MATERIAL FOR THIS EXERCISE -
::::::::

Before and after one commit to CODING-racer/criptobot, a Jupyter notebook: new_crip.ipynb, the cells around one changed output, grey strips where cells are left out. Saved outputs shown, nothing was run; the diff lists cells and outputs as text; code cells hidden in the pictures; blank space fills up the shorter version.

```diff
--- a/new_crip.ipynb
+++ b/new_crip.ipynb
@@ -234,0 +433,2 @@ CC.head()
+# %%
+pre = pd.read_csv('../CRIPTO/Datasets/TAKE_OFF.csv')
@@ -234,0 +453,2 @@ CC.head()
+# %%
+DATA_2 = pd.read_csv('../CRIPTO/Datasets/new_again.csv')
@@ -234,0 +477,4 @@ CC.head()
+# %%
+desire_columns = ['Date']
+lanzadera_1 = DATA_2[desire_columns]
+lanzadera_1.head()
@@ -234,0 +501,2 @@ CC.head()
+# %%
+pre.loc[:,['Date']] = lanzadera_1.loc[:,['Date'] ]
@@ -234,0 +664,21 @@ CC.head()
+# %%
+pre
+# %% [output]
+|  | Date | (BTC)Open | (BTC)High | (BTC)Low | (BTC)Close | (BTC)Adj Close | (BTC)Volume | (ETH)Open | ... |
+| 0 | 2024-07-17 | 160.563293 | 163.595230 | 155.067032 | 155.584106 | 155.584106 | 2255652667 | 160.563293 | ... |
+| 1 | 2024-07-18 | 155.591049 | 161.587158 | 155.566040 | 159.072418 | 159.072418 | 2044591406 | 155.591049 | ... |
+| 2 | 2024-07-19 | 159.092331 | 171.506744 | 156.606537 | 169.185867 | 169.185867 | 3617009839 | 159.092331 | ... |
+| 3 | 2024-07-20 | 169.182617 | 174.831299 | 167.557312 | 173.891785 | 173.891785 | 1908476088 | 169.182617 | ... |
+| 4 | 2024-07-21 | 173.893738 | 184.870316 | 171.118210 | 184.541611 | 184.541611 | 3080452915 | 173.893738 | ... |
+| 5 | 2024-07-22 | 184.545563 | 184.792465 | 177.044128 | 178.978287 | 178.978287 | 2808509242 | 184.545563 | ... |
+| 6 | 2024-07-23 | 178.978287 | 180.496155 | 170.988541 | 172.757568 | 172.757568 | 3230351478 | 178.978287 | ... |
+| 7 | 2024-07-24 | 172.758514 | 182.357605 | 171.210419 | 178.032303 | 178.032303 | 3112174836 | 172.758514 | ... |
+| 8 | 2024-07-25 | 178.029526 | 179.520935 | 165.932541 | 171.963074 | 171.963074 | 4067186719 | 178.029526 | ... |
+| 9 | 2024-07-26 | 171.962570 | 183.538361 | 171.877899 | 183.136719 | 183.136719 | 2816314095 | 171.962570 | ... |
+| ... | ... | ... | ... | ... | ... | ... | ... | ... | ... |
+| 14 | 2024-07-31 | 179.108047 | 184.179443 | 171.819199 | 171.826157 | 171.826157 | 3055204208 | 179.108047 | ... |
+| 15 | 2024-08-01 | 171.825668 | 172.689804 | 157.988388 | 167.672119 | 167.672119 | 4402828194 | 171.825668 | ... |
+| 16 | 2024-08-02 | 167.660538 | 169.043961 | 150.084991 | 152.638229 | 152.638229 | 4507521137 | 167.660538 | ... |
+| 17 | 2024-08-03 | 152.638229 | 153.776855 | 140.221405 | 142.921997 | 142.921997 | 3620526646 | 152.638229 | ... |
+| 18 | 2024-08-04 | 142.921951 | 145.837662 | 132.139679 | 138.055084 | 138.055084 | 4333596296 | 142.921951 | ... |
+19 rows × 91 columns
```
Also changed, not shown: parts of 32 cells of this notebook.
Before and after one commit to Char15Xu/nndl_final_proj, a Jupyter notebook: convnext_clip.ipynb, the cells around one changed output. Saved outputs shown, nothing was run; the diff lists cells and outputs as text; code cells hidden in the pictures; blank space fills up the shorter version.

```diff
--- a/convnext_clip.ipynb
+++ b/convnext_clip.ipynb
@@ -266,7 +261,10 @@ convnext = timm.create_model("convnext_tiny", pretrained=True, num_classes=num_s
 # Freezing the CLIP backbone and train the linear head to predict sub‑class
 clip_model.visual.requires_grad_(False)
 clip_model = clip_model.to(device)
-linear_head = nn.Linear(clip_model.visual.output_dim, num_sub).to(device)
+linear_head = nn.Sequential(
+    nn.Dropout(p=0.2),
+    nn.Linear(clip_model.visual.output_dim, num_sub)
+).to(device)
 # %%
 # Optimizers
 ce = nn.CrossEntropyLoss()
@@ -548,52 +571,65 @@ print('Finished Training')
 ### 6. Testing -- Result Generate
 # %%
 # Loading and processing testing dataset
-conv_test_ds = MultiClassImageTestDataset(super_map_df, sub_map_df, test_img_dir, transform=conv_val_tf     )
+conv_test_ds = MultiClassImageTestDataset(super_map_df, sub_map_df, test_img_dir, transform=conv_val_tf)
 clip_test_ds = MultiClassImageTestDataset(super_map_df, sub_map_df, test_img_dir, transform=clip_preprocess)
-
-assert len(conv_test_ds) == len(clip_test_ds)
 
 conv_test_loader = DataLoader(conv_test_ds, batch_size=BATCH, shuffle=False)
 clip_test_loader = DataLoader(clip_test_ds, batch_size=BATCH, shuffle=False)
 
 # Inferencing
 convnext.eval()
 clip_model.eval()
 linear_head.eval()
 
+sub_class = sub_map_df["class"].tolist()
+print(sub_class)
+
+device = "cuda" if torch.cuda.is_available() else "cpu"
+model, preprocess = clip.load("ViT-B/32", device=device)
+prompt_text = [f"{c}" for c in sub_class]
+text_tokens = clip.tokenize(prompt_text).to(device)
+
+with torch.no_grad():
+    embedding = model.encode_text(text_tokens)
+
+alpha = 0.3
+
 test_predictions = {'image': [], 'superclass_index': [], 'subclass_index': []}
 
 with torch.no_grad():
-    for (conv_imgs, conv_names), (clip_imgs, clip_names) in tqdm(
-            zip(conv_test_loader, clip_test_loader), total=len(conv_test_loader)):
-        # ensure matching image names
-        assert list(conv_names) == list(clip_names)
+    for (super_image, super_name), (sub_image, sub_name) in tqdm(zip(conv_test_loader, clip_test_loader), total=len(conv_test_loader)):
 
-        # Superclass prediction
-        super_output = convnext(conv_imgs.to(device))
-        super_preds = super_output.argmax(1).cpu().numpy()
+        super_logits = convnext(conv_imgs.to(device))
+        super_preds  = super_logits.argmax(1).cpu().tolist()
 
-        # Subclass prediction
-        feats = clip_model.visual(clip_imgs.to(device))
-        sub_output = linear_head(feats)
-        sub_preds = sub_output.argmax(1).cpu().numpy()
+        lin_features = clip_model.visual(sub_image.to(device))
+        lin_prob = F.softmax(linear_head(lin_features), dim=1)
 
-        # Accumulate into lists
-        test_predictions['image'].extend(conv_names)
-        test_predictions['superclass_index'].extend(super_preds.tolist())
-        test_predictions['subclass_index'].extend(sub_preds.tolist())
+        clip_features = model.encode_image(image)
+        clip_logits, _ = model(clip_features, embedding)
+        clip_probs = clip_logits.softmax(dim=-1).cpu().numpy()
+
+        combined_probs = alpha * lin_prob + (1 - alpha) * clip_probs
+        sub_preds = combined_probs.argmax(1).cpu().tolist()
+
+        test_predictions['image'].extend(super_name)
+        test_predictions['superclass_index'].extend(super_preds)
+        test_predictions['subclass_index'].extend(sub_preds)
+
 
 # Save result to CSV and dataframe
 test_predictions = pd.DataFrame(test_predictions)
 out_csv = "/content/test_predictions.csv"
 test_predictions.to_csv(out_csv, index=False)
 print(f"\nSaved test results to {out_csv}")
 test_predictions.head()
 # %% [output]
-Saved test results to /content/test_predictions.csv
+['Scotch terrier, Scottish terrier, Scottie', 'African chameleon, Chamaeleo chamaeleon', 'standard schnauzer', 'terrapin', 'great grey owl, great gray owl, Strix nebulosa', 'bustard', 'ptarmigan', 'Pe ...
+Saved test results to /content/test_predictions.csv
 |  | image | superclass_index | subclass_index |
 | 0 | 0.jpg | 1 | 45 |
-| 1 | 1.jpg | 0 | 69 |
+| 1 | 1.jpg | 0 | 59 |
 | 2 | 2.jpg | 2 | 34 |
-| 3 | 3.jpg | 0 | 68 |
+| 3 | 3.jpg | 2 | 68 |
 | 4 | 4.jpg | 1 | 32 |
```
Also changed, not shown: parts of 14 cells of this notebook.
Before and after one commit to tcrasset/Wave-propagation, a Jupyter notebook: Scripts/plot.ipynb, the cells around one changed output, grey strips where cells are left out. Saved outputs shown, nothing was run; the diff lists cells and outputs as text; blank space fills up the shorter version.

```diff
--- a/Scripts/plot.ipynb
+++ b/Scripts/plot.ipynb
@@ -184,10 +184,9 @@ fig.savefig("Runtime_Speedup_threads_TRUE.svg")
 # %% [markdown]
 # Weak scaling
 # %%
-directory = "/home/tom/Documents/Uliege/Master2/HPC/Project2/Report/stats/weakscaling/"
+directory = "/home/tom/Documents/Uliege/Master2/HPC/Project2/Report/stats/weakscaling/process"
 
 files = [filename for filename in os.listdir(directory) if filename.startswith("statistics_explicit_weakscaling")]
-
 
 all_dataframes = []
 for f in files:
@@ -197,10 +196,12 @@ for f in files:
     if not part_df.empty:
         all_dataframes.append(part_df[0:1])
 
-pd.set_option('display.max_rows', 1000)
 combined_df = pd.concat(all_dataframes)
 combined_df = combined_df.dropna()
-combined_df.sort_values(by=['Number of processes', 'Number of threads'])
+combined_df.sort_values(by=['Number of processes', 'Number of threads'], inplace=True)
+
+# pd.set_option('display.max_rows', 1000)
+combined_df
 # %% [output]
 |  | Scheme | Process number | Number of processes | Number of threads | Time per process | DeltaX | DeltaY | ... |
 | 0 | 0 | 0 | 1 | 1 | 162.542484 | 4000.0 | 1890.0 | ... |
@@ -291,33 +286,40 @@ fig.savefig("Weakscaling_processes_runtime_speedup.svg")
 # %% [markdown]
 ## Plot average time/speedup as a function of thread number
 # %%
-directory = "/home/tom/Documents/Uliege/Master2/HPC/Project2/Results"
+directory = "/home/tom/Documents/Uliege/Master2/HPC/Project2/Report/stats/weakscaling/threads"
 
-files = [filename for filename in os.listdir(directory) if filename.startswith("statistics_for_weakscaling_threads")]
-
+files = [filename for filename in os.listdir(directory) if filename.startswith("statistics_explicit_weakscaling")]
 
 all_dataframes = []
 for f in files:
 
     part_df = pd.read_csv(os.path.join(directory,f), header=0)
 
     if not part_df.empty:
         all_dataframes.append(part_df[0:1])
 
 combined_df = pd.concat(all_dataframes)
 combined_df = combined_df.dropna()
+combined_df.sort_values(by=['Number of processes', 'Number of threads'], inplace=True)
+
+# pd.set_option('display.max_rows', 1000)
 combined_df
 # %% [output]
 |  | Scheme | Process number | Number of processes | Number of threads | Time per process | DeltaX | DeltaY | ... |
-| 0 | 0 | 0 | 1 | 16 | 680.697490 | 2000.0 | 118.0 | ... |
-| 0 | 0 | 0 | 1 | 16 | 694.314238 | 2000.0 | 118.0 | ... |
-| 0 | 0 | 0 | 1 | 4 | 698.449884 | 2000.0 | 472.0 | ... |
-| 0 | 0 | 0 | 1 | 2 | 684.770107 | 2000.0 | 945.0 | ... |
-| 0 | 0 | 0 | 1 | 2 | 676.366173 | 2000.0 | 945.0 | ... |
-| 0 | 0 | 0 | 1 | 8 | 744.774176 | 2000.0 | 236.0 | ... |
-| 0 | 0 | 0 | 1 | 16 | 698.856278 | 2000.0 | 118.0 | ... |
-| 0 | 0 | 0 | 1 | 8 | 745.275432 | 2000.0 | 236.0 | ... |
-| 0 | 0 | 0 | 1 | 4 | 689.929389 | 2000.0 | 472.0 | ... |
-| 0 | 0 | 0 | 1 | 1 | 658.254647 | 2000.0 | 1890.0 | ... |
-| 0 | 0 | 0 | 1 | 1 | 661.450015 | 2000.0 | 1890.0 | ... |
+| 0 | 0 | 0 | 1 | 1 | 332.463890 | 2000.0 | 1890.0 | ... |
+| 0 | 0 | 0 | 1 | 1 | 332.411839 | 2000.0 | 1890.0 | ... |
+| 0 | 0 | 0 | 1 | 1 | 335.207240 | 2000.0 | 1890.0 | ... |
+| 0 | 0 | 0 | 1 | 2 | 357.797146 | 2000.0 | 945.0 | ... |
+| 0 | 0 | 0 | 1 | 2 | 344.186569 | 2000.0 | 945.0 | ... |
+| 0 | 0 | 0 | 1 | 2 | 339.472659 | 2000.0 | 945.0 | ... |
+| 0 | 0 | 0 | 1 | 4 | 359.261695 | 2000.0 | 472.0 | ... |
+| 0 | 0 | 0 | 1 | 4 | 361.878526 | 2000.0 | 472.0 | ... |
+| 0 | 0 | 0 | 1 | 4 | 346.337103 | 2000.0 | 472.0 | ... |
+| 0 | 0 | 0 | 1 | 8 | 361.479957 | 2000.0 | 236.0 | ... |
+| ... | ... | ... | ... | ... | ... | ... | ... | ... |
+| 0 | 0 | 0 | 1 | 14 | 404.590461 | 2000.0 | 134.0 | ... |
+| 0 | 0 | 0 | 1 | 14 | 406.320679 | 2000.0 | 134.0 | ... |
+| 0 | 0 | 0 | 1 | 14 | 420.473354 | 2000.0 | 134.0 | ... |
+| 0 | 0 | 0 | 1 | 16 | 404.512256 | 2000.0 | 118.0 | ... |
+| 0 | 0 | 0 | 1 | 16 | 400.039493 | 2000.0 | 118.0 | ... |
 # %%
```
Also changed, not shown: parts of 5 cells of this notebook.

::::::::

EXERCISE OBJECTIVE -
Could you copy out every line in the material above that contains the string "extend"?

ANSWER SPACE -
-        test_predictions['image'].extend(conv_names)
-        test_predictions['superclass_index'].extend(super_preds.tolist())
-        test_predictions['subclass_index'].extend(sub_preds.tolist())
+        test_predictions['image'].extend(super_name)
+        test_predictions['superclass_index'].extend(super_preds)
+        test_predictions['subclass_index'].extend(sub_preds)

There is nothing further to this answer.